Despite this, the game continued to grow, and by 2011 everyone at TLG knew they were in for another printing. This time around Stephen Chenault decided it would be in full color, with a new look, logo, and cover. Peter Bradley affected all this, and the Players Handbook 5th printing
launched in 2012. This was the first PHB funded on Kickstarter and TLG’s second Kickstarter campaign. It sported a dragon on the cover blasting a party in the ruins of some dungeon. The book’s sepia tone reflected the aging game, but the art remained largely the same, with the text unchanged. The biggest change was the new logo, which launched from the shelves solid and large, orange and loud.
The 5th printing
followed the sale patterns of the others and sold out in about 18-24 months, so that work soon began on the next printing, also relying upon crowd funding. The 6th printing
is especially dear to Steve Chenault’s heart, as it sports his favorite Peter Bradley painting. Here a knight in red battles an aghul demon from the Monsters & Treasure of Aihrde
in the shadows of trees. The Players Handbook 6th printing
released in 2014.

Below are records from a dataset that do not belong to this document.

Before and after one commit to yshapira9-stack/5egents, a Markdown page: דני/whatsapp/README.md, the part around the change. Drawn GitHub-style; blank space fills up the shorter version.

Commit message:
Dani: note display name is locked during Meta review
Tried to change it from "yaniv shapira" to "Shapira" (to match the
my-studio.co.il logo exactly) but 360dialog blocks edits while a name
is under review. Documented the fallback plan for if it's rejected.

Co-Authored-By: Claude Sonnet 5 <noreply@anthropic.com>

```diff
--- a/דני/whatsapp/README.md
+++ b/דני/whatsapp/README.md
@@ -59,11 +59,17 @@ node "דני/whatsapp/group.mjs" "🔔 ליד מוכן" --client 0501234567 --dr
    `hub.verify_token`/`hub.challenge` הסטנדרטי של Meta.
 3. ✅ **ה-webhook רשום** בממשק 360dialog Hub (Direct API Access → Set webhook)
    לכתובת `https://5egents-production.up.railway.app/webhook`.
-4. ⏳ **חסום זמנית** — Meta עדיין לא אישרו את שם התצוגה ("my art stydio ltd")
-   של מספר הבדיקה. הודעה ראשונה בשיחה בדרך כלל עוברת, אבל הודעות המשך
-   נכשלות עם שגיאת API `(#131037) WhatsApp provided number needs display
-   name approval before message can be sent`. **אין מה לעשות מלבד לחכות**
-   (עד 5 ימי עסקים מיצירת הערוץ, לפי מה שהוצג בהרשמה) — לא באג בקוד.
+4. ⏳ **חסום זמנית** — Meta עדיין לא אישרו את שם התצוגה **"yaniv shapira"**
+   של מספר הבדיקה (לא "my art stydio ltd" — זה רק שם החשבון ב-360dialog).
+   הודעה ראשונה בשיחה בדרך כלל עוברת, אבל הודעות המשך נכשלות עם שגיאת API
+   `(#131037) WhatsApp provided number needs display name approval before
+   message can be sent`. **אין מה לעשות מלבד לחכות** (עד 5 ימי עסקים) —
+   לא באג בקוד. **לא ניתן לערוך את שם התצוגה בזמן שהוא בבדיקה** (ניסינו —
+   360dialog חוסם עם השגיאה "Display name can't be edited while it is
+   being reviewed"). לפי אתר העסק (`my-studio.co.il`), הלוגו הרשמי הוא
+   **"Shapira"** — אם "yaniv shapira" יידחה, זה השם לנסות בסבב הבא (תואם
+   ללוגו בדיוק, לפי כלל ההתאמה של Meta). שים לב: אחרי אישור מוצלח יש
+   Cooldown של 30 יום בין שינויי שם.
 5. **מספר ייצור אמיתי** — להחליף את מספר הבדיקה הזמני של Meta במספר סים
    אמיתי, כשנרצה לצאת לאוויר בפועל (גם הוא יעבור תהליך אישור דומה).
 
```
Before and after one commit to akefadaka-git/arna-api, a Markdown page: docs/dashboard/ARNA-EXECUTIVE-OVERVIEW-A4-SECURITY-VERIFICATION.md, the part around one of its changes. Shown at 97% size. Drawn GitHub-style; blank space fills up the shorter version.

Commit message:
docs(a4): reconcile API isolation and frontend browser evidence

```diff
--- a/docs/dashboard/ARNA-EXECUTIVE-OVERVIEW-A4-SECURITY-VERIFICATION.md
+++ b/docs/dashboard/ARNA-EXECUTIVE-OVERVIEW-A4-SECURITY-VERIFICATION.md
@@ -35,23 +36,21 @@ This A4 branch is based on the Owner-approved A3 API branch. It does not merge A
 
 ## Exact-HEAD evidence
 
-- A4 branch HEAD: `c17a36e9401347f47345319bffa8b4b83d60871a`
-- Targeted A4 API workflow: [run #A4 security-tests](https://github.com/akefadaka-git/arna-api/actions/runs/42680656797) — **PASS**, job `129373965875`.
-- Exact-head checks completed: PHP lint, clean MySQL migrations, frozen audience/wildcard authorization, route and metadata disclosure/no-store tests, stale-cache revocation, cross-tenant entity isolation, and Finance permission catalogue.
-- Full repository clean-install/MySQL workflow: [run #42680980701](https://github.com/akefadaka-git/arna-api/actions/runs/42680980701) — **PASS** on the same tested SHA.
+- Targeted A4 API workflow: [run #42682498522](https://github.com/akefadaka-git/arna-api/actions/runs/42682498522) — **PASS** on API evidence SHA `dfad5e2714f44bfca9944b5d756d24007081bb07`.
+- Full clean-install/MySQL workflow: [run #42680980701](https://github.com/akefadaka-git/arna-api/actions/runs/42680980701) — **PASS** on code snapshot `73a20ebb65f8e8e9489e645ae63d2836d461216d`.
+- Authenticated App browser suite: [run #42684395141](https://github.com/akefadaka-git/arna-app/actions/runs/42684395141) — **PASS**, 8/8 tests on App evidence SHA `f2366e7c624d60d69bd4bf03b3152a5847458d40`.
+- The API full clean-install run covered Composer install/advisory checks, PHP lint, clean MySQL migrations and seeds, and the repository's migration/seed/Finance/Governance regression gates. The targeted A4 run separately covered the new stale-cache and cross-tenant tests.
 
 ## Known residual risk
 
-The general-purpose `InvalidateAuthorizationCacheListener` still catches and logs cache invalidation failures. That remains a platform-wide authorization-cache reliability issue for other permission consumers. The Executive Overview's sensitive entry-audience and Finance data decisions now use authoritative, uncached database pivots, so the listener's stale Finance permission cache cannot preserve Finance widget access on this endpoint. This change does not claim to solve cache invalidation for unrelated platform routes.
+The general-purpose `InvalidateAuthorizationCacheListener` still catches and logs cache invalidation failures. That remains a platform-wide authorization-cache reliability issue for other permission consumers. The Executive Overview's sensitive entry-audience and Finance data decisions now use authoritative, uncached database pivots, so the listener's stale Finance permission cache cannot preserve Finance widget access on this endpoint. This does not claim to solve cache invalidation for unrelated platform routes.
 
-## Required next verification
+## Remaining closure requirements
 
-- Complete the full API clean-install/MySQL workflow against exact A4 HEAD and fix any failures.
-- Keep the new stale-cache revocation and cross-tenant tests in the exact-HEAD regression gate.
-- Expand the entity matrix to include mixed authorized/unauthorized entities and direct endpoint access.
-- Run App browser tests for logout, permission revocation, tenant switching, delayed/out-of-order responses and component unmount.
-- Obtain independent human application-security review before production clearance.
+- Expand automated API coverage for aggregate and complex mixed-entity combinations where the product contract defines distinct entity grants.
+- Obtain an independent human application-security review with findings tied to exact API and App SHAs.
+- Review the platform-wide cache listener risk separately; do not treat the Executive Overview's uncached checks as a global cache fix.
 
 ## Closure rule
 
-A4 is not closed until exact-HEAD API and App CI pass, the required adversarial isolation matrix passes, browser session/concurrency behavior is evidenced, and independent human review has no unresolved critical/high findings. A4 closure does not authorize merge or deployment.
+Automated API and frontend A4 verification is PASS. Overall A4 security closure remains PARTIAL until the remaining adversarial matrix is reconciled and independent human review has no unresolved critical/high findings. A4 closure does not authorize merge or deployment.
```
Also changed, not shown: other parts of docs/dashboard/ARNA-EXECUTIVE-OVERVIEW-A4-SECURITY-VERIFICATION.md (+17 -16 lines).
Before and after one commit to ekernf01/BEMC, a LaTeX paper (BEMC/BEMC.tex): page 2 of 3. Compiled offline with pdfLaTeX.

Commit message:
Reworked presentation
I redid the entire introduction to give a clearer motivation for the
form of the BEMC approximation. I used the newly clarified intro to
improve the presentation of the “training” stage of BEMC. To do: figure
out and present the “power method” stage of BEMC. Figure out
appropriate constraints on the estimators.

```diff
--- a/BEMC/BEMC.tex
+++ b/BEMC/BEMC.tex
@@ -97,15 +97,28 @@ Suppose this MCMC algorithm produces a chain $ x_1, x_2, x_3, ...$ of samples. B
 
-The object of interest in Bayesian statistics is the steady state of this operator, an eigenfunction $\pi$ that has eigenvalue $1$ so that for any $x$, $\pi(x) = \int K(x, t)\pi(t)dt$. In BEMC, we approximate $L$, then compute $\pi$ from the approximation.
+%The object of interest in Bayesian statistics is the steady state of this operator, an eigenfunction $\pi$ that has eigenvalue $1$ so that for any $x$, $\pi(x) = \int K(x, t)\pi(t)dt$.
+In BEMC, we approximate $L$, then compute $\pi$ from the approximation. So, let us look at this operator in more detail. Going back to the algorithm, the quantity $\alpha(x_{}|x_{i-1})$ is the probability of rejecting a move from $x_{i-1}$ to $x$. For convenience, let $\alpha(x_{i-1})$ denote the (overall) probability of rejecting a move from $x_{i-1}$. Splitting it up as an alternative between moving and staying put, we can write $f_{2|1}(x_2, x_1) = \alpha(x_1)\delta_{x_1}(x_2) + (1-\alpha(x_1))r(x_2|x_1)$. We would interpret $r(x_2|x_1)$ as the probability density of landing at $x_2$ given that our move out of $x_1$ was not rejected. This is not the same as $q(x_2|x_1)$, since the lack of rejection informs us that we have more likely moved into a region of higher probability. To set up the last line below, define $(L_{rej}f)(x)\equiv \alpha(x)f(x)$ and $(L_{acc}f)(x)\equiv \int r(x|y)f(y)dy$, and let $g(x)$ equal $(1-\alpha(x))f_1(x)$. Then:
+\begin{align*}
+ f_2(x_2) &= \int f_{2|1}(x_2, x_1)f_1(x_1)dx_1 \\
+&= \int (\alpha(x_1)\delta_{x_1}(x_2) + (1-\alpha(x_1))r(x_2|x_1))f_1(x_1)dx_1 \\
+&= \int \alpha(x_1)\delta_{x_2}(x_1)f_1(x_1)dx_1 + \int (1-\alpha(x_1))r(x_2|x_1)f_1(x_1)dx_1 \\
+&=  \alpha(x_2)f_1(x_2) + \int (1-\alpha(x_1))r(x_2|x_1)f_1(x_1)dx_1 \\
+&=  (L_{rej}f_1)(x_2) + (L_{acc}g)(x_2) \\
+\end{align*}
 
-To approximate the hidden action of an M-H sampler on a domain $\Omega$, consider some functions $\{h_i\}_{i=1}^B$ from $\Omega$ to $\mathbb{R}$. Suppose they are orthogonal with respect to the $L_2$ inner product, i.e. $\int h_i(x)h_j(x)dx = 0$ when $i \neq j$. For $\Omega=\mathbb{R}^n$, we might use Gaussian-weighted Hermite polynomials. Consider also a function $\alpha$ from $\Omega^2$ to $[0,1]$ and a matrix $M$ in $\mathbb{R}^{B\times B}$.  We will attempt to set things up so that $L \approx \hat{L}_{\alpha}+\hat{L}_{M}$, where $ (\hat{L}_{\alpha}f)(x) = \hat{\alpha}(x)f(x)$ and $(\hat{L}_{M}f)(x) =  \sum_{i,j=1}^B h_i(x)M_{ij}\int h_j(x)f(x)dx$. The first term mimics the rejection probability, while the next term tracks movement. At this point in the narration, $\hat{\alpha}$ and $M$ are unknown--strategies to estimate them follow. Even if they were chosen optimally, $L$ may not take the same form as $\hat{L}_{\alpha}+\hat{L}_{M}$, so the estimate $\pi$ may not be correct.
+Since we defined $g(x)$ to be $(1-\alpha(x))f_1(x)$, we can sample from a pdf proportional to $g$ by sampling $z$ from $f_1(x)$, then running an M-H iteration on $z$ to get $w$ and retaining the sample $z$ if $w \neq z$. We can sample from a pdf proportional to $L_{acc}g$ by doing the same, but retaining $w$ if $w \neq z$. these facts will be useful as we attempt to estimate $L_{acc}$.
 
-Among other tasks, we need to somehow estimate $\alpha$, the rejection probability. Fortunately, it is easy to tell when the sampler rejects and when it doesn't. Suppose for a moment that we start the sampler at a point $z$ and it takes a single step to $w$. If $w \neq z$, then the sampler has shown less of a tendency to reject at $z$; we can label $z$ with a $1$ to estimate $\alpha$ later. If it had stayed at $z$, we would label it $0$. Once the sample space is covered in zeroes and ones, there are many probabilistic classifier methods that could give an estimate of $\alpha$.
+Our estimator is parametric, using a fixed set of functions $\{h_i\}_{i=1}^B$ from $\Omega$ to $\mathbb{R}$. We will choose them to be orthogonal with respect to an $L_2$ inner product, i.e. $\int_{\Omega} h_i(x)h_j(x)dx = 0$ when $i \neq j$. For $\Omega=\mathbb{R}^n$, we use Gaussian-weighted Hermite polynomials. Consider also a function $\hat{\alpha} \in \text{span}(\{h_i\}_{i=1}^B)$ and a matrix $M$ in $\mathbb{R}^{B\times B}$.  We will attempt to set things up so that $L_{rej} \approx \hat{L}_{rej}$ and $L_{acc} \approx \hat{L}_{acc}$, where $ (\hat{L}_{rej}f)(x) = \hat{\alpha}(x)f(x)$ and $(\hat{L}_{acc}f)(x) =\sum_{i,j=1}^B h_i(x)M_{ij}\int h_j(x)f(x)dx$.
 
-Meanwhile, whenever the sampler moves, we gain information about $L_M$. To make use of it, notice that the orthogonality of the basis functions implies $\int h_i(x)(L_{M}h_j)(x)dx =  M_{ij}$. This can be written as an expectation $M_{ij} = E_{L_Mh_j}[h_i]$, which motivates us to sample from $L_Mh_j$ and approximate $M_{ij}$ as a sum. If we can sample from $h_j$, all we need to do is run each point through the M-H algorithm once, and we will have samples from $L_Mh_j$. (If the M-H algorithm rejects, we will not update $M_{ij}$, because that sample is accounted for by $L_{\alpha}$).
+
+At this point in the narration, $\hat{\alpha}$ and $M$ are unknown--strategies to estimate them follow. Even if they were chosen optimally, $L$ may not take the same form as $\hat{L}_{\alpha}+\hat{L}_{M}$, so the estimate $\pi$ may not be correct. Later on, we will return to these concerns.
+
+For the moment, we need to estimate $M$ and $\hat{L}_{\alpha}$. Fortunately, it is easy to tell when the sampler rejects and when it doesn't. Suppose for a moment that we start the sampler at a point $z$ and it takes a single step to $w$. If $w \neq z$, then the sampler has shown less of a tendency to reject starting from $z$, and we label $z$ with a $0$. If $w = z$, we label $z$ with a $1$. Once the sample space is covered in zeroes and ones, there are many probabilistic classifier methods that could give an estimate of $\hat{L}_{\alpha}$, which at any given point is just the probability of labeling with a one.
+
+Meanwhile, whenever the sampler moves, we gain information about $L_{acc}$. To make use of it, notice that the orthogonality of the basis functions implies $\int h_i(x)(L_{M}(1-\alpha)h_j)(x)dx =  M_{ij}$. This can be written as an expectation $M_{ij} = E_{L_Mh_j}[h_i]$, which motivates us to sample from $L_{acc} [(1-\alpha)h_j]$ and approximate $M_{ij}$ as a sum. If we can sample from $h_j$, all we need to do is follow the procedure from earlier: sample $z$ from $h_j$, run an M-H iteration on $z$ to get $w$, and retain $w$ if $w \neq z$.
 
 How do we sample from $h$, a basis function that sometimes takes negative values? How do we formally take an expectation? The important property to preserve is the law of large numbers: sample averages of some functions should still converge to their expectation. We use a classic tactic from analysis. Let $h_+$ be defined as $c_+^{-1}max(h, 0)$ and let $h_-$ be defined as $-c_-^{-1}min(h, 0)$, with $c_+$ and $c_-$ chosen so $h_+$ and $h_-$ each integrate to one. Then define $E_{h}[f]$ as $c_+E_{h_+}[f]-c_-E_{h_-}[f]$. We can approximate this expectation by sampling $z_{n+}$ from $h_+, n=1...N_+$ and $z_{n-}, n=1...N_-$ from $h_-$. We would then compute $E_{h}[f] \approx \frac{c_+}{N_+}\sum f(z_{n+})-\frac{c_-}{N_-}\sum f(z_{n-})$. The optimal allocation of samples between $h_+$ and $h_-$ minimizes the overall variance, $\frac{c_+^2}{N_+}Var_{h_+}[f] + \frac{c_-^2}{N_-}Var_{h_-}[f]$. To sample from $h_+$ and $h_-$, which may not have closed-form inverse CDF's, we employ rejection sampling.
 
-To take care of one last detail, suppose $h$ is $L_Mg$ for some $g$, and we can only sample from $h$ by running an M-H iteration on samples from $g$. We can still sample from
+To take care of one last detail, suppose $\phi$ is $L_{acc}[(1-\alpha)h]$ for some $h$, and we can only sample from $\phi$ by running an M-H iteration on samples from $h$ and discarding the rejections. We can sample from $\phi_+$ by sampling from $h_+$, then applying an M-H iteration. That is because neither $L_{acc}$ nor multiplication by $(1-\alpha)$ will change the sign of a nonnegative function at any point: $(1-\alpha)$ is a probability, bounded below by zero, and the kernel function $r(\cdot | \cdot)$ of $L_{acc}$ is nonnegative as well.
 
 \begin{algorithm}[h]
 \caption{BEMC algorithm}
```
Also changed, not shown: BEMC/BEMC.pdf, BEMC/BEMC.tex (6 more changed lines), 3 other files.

A deeper print run of the 6th printing
allowed TLG time to develop other products, most notably the Castle Keepers Guide
. However, the sales growth continued, and the deeper print run, though it extended the shelf life of the 6th printing
, did not completely solve the issue. TLG’s attempt to stretch out the print run partially succeeded but found them suddenly sold out. The 7th printing
was hurried forward, through another Kickstarter campaign. The book’s absence was noticeable throughout TLG’s offices but echoed ferociously at the Origins Game Show. Despite these issues, the Players Handbook 7th printing
released in 2017, sporting the first true alternate cover, one painted by Jason Walton, a stunning piece of bravery with a set of adventurers looting a very alive red dragon’s treasure horde.
At last, it seemed time for another overhaul. As the 7th printing
began winding down, work on the 8th printing
began. This proved the first real departure from the earlier books, sporting a new set of alternate covers, a new title logo (designed by Tom Tullis at Fat Dragon Games), and all new interior art, layout, and design. The book remained true to its origins, but completely departed from its earlier look, sporting a much easier to read and navigate book block. The 8th printing
welcomed new art from artists such as Zoe DeVos, whose wonderful character depictions dot over half the pages. The Players Handbook 8th printing
marked the 3rd
decade that C&C breached and released in 2021.
The alternate cover for the 8th printing
proved one of the most popular pieces of art published by TLG. Painted by Jason Walton, it is a tip of the hat to the original AD&D Players Handbook, an homage that both says thank you and stands apart as its own creation.
The 8th printing
proved so ridiculously popular that the Players Handbook 9th printing
released later in 2021.